If you give talks or want to upload extra documentation or slides to your repos, you have a couple of options!
1. Push your PowerPoint slides to your repo to retain a copy
First, you can simply upload your slides, e.g. .ppt or .pptx, to your repo.
You won’t be able to see the slides when you click on the PowerPoint filename, but anyone who clicks on View Raw will download the deck.
2. Push a PDF of your slides to your repo for others to view without downloading
Next If you save your PowerPoint slides as a PDF and push those to GitHub,
GitHub will render your PDF files as subsequent images.
Note re diff’ing
Unfortunately, because these are binary files, you won’t be able to see any rich diff information for the commit.
Markdown not your thing? GitHub supports more than just markdown for your Readme markup language. You can view the full list of supported markup languages.
For example, the following readme is written in Creole instead of markdown.
The code used to render readmes on GitHub is an open source project called Markup which is accepting contributions.
Now if you’re like me and love to break software by trying different combinations of things, you might ask, “What happens if I add both a README.md and a README.creole or other markup language file?” It looks like the first readme file that got created wins (i.e. the readme that is displayed). If you delete the readme file being shown (e.g. README.creole as shown in my example) and you’ve already added a README.md file, the README.md file’s contents will be displayed.

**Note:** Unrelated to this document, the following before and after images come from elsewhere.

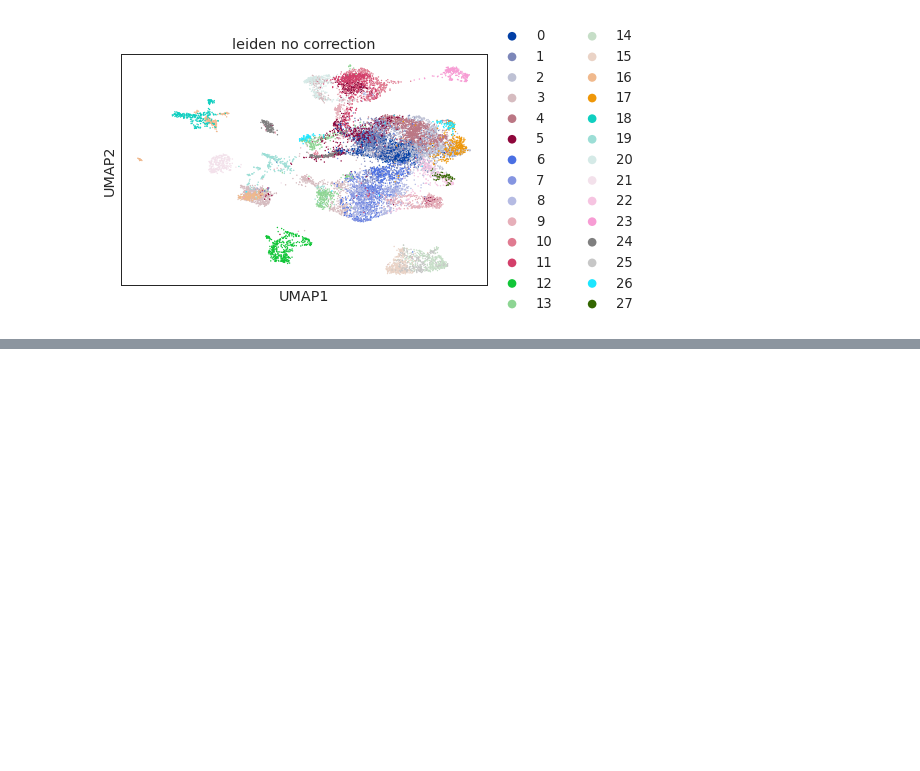
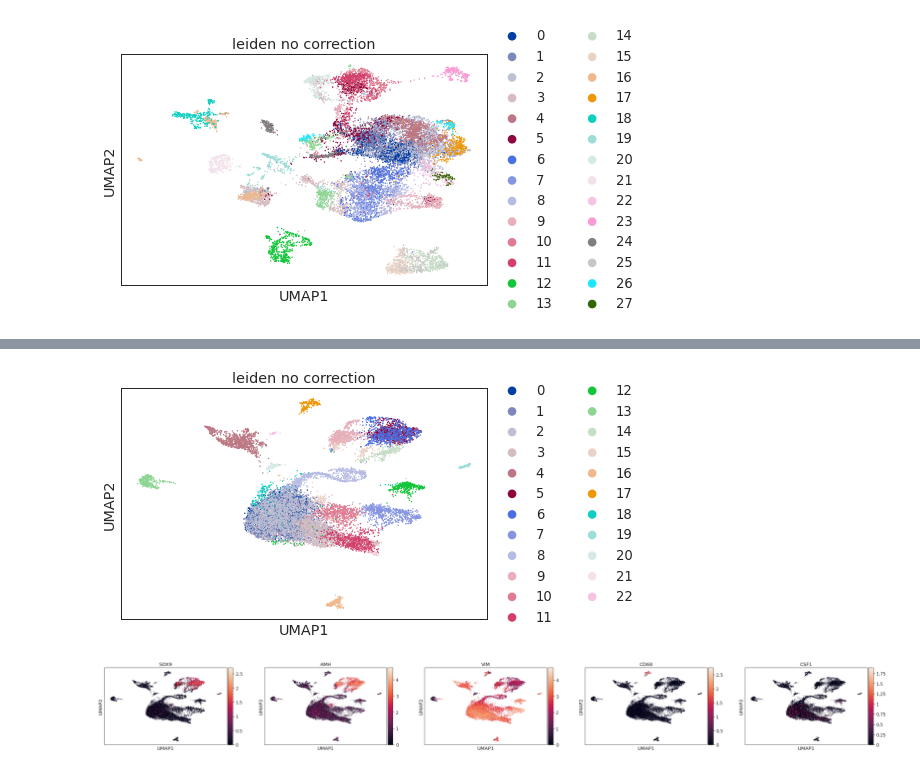
Before and after one commit to bchansen3/sc-testis_sum, a Jupyter notebook: sc-data_workup.ipynb, the cells around one changed output, grey strips where cells are left out. Saved outputs shown, nothing was run; the diff lists cells and outputs as text; code cells hidden in the pictures; blank space fills up the shorter version.

```diff
--- a/sc-data_workup.ipynb
+++ b/sc-data_workup.ipynb
@@ -134,0 +168,8 @@ sc.pl.scatter(emb_all, basis='umap', color='leiden_no_correction')
+# %%
+sc.pl.scatter(fet_all, basis='umap', color='leiden_no_correction')
+# %% [output]
+[figure, added]
+# %%
+sc.pl.scatter(fet_all, basis='umap', color=['SOX9', 'AMH', 'VIM', 'CD68', 'CSF1'])
+# %% [output]
+[figure, added]
```
Also changed, not shown: parts of 8 cells of this notebook.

If you have a csv or tsv file in your repo, GitHub will automatically display it as a table that you can search and filter on.

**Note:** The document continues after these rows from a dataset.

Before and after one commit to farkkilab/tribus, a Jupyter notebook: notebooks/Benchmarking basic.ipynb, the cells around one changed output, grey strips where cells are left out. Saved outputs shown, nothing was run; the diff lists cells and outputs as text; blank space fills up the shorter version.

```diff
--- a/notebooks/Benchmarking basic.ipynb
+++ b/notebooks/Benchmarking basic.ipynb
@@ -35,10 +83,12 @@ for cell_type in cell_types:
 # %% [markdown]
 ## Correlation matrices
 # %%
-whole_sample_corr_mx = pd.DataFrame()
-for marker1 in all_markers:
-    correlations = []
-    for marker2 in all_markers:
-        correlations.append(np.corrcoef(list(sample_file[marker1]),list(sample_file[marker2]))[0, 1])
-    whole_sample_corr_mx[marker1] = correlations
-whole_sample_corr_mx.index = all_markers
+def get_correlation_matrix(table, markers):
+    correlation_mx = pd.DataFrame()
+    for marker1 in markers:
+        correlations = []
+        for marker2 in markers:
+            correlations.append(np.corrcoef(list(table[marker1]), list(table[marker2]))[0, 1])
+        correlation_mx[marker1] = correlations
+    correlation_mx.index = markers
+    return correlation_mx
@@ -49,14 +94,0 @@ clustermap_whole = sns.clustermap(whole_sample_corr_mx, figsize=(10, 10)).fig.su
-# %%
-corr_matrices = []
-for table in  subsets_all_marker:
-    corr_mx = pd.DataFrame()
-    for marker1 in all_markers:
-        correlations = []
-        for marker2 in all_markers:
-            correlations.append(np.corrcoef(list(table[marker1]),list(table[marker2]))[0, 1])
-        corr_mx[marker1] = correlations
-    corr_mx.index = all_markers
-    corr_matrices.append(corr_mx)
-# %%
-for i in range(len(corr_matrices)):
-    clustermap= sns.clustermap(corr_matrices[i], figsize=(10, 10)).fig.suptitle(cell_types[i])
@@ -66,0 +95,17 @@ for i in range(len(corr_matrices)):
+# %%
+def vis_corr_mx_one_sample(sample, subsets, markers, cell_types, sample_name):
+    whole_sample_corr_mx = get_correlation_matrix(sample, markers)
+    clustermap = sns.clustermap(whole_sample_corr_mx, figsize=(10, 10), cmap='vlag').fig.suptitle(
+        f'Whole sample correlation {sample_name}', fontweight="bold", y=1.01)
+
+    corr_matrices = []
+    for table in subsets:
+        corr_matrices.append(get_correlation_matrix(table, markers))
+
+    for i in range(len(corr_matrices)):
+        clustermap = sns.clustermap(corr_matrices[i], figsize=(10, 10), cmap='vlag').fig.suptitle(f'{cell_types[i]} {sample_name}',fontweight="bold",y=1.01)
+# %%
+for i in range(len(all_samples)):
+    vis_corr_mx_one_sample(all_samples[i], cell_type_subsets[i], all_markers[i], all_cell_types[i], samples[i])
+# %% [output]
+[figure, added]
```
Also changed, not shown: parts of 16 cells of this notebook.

Similar to source code, you can click a row (or shift+click multiple rows) to highlight, and copy that URL to send to someone, e.g. https://github.com/saraford-tips/fluffy-octo-robot/blob/master/inventory.csv#L6-L8
You can also search within the spreadsheet. Although I couldn’t find a keyboard shortcut, as ‘s’ goes to the overall search this repo search box.
Suppose you had a question about the contents of a file at an exact moment in time (or in git-speak: at an exact commit in time). If you were to visit the repo and navigate directly either to a file or the line in question in a file, e.g. https://github.com/saraford/your-moment-of-github-zen/blob/master/main.js#L74 showing the line
you might forget or not even realize (like me) that you’re copying the link for the latest version of that file on master (or in git-speak: the version of the file at the current head of master).
In other words, if someone were to come along and make a change to this file, your link to this line of code at the latest commit on master might be a link to a totally different line of code instead of the openDevTools() link.
Press the `y` key and you’ll see that the page seems to refresh. Well, yes and no. The page has updated, but look at the URL now.
now you got the permalink to that exact line of code!
This shortcut is the functional equivalent of clicking Code – Commit – Browse the repository at this point in the history – clicking the file (e.g. main.js) – and then clicking the line number.
This shortcut works for any branch name, specific commit SHAs, and tags, according to the docs. E.g. suppose you were looking at main.js on a branch called windows-fix located at https://github.com/saraford-tips/your-moment-of-github-zen/blob/windows-fix/main.js and you pressed the `y` key. The URL would change to https://github.com/saraford-tips/your-moment-of-github-zen/blob/811aacbd492044c8a02536129edf42862d0a593d/main.js
I hate not having a photo to go alongside a tip, so here’s a picture of a Great Dane next to a small (terrier?) dog, aka how I feel standing next to tall people.
photo taken from https://flic.kr/p/b4RGX8